I know a bloke who proofreads reports for big companies. Business is good, for which he partly thanks text messaging.
He tells me the first text message was between two UK tech boffins in 1992, and by 2000 texting was booming worldwide.
That's over 20 years of people abbreviating words to send messages - 'u' and 'tks' of course are 'you' and 'thanks'; '2moro' is obvious; 'TL-DR means 'too long, didn't read'; and a personal favourite, 'PEBKAC' - 'problem exists between keyboard and chair'.
My mate reckons that as kids leave school, and some become young executives responsible for important documents, their texting habits discourage them from, like, spelling proper.
Some end up calling on a proofreader to tidy things up.

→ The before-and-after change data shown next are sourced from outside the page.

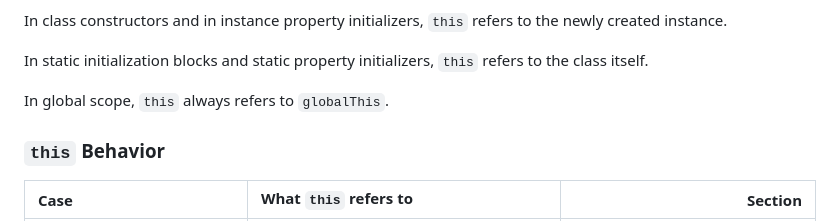
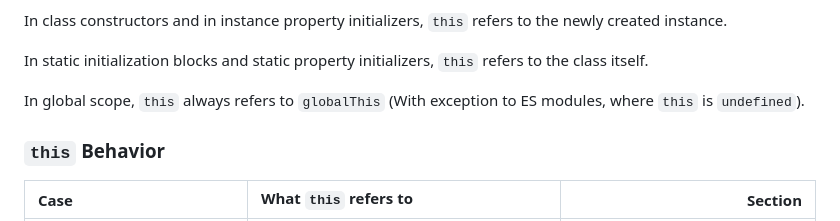
Before and after one commit to blimgr/page, a Markdown page: blog/this.md, the part around the change. GitHub-like rendering.

Commit message:
fix: clarify global scope behavior of `this` in TypeScript, noting ES module exception

```diff
--- a/blog/this.md
+++ b/blog/this.md
@@ -38,7 +38,7 @@ In class constructors and in instance property initializers, `this` refers to th
 
 In static initialization blocks and static property initializers, `this` refers to the class itself.
 
-In global scope, `this` always refers to `globalThis`.
+In global scope, `this` always refers to `globalThis` (With exception to ES modules, where `this` is `undefined`).
 
 ### `this` Behavior
 Case|What `this` refers to| Section |
```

Quaintly, to communicate back in the mid-20th century you rang people, using a handset and landline (were those terms used then?), or you wrote a letter.

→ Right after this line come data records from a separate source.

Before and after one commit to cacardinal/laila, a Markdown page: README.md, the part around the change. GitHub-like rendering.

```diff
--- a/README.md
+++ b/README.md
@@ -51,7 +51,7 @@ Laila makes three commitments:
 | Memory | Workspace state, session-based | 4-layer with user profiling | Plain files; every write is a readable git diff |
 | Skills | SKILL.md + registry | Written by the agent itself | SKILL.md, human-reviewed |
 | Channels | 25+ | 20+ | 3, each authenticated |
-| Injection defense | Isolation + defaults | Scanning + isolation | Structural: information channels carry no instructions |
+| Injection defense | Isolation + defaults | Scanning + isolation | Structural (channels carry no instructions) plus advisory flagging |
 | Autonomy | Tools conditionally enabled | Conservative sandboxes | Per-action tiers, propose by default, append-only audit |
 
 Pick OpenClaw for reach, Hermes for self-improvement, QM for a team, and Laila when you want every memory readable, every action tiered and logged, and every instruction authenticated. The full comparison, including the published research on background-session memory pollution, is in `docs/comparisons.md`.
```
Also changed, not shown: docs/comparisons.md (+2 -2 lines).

There was the telegram option too, in which rather than shortening 'you' to 'u', words would be left out altogether.
Care was still needed. During the war an urgent 'send reinforcements, we're going to advance' message allegedly became 'Send three and four pence, we're going to a dance'.

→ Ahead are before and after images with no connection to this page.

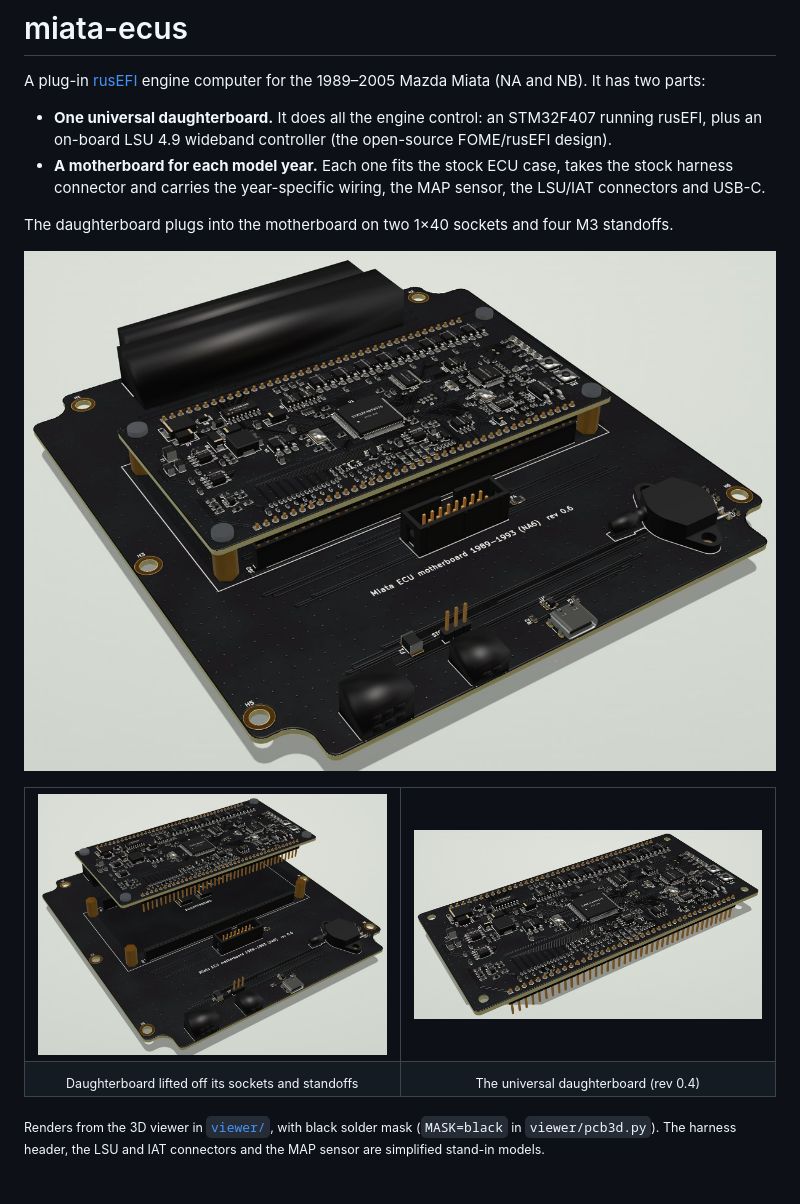
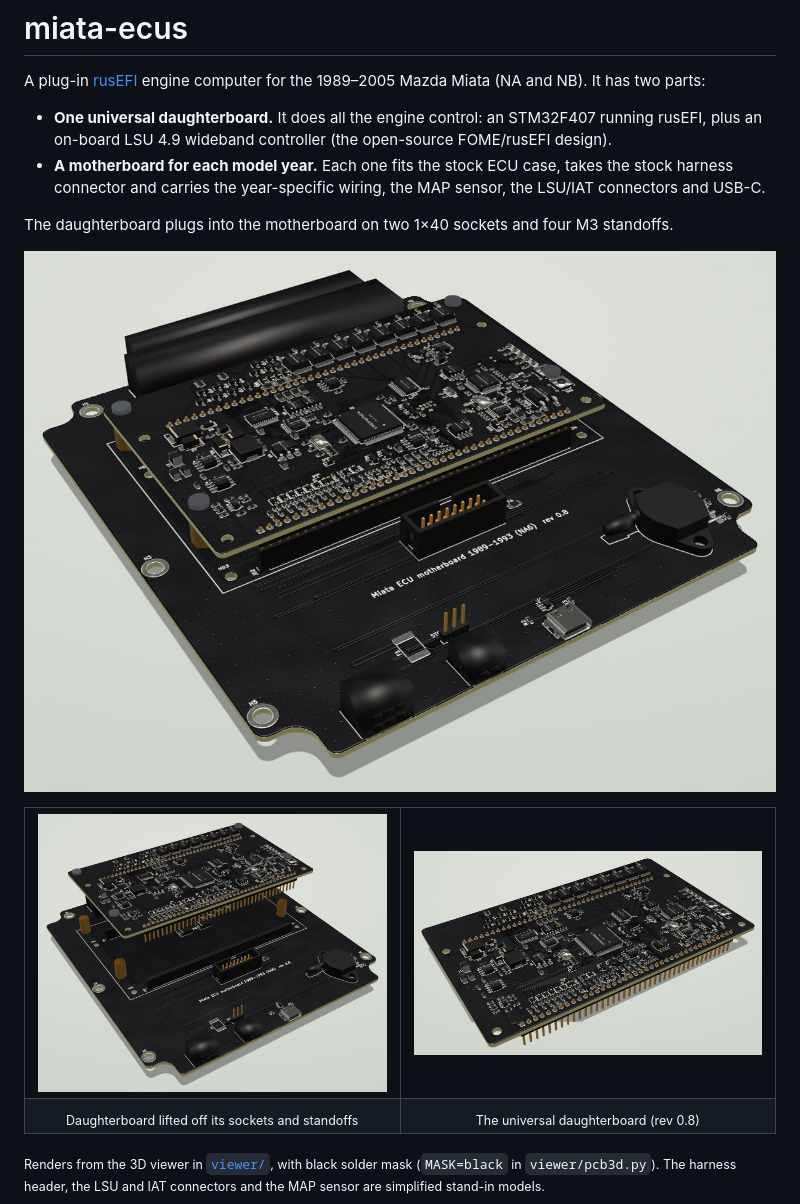
Before and after one commit to v3ai/miata-ecus, a Markdown page: README.md, the part around the change. Rendered like a GitHub page; pictures changed too: docs/images/assembly_1989-93.jpg, docs/images/assembly_lifted.jpg, docs/images/daughterboard.jpg; blank space fills up the shorter version.

Commit message:
README renders from the rev 0.8 boards

```diff
--- a/README.md
+++ b/README.md
@@ -18,7 +18,7 @@ The daughterboard plugs into the motherboard on two 1×40 sockets and four M3 st
 </tr>
 <tr>
 <td align="center"><sub>Daughterboard lifted off its sockets and standoffs</sub></td>
-<td align="center"><sub>The universal daughterboard (rev 0.4)</sub></td>
+<td align="center"><sub>The universal daughterboard (rev 0.8)</sub></td>
 </tr>
 </table>
 
```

Such deeply technical communication matters came to mind recently.
Out here in the bush, connected to the world by a little dish pointed hopefully skyward, telecoms can play up.
We've been having NBN troubles, and technically proficient I am not.
In looking up online help I came across Naughty by Nature, Nothing but Noodles and New Boy Network, any one of which I would have felt more at ease getting instructions from than a national broadband network technician, but that is what I finally had to do.
He was a patient man, and between us we finally worked out the NBN-supplied modem wasn't at fault, it was the router, which apparently doesn't rhyme with hooter.
Wait, did I have the required cable, an RJ45? Of course. Wouldn't be without one.
There was nothing for it but a new router, and a friendly lady at the router shop in town was happy to oblige.
I had to install the device though ('so this mode is fit for the multi-environment which internet access from DSL or cable modem is available for one user but more users please need to share the internet').
Finally we're back in touch with civilisation.
My patient, charming, and wise editor was sent this story late-ish, but at least he got it, courtesy of my perfectly installed router.
Nothing to it.